The lawsuit says Indivior engaged in illegal “product hopping,” meaning it made modest changes to its product in order to extend the patent protections so other companies couldn’t offer cheaper generic alternatives.
The company transitioned Suboxone from a tablet to a film (which dissolves in the mouth), and then actively attempted to destroy the market for tablets through marketing and price adjustments, the lawsuit maintains. These kinds of tactics allowed for Indivior to extend the patent protections, and the company eventually stopped selling tablets, forcing consumers to buy the more expensive film form of the drug.
The suit cites violations of the Sherman Act and Ohio’s Valentine Act, saying that Indivior engaged in anti-competitive activities designed to impede competition from generic equivalents of Suboxone.

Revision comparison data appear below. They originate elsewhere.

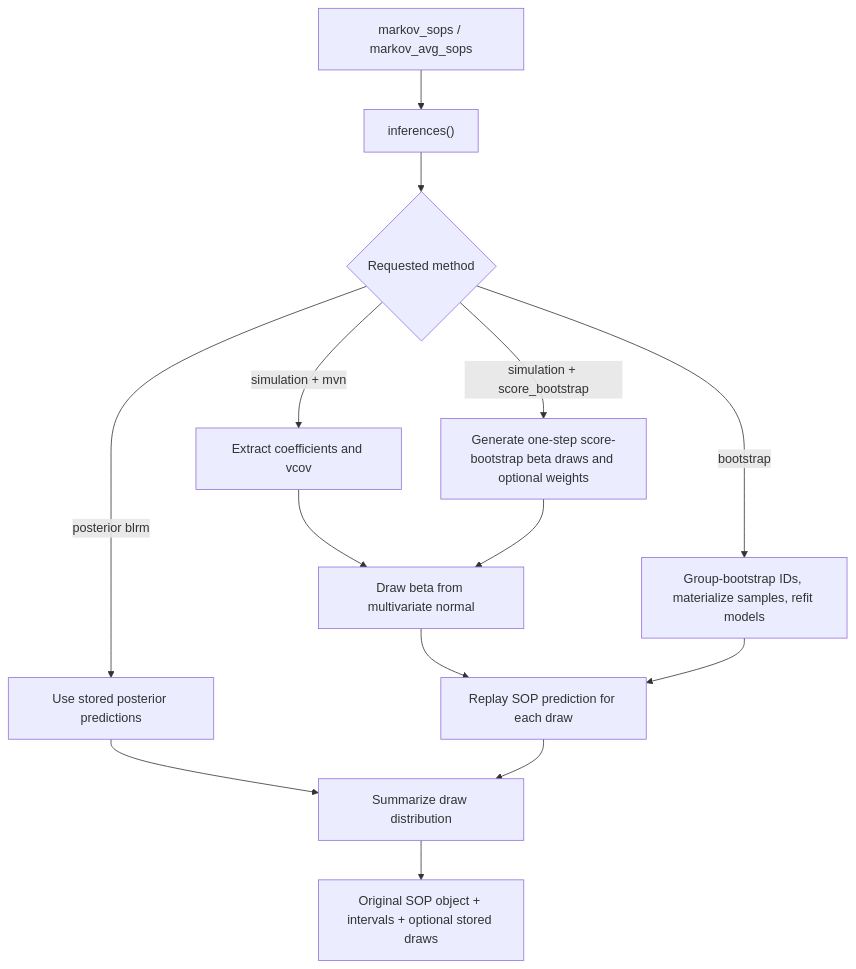
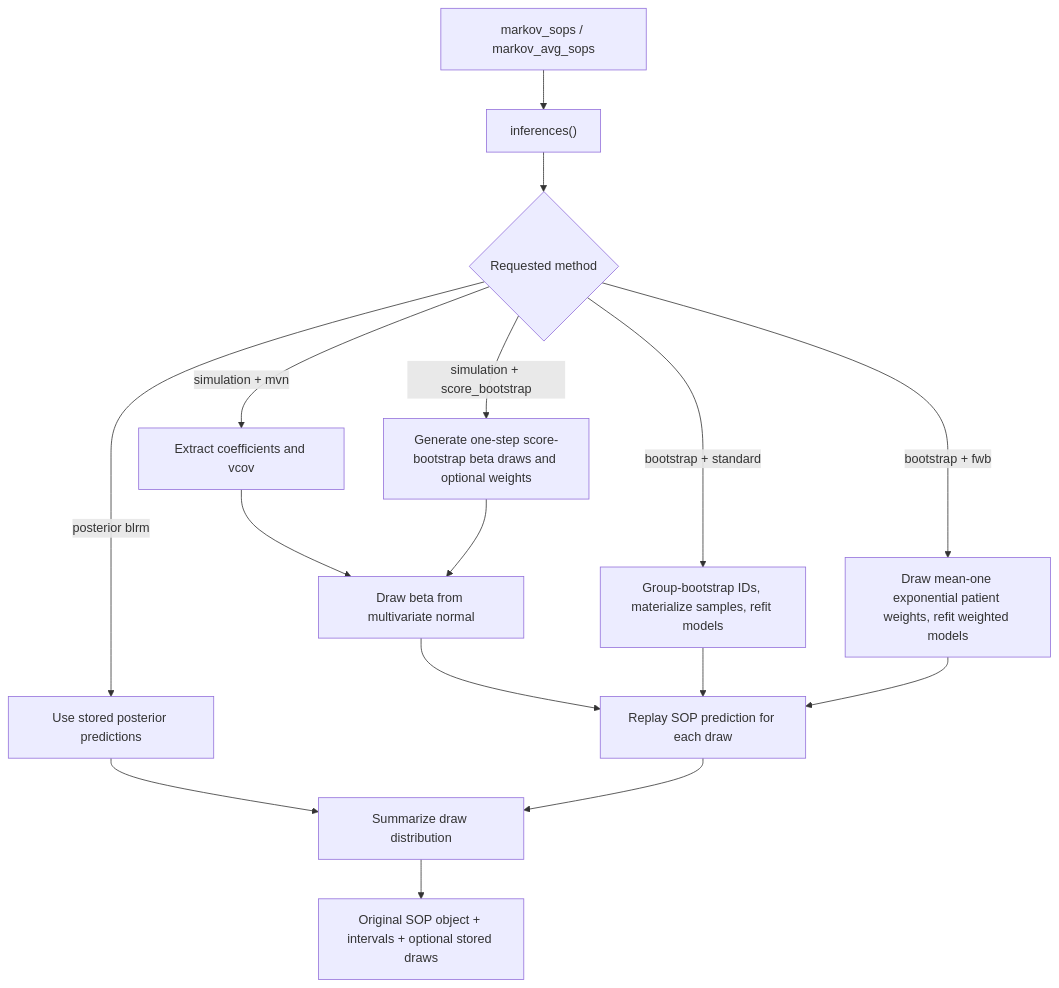
The fourth of 6 diagrams in ARCHITECTURE.md (scjohannes/markov.misc), drawn with Mermaid before and after one commit. The commit also changed other lines of this file and 14 other files, not shown here.

Commit message:
// add fractional weighted bootstrap inference

````diff
--- a/ARCHITECTURE.md
+++ b/ARCHITECTURE.md
@@ -275,16 +275,18 @@
 ```mermaid
 flowchart TD
   SOP["markov_sops / markov_avg_sops"] --> INF["inferences()"]
   INF --> KIND{"Requested method"}
   KIND -- "simulation + mvn" --> VCOV["Extract coefficients and vcov"]
   VCOV --> DRAWS["Draw beta from multivariate normal"]
   KIND -- "simulation + score_bootstrap" --> SCORE["Generate one-step score-bootstrap beta draws and optional weights"]
   SCORE --> DRAWS
-  KIND -- "bootstrap" --> RESAMPLE["Group-bootstrap IDs, materialize samples, refit models"]
+  KIND -- "bootstrap + standard" --> RESAMPLE["Group-bootstrap IDs, materialize samples, refit models"]
+  KIND -- "bootstrap + fwb" --> FWB["Draw mean-one exponential patient weights, refit weighted models"]
   KIND -- "posterior blrm" --> POST["Use stored posterior predictions"]
   DRAWS --> REPLAY["Replay SOP prediction for each draw"]
   RESAMPLE --> REPLAY
+  FWB --> REPLAY
   POST --> CI["Summarize draw distribution"]
   REPLAY --> CI
   CI --> OUT["Original SOP object + intervals + optional stored draws"]
 ```
````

The settlement agreement, filed in U.S. District Court in the Eastern District of Pennsylvania, requires Indivior to pay the states $102.5 million. The case had been scheduled to go to trial in September 2023.
Also under the agreement, Indivior must disclose to the U.S. Food and Drug Administration and to the attorneys general any:
Citizen petition that it files.
Change in corporate control.
These conditions are designed to keep the attorneys general apprised of the company’s activities and to ensure that Indivior refrains from engaging in conduct similar to the allegations in the lawsuit.
The multistate case was led by Wisconsin Attorney General Josh Kaul. Joining Yost and Kaul in the suit were the attorneys general of Alabama, Alaska, Arkansas, California, Colorado, District of Columbia, Connecticut, Delaware, Florida, Georgia, Hawaii, Idaho, Illinois, Iowa, Kansas, Kentucky, Louisiana, Maine, Maryland, Massachusetts, Michigan, Minnesota, Mississippi, Missouri, Nebraska, New Hampshire, New Mexico, New York, North Carolina, Oklahoma, Oregon, Pennsylvania, Rhode Island, South Carolina, Tennessee, Utah, Vermont, Virginia, Washington and West Virginia.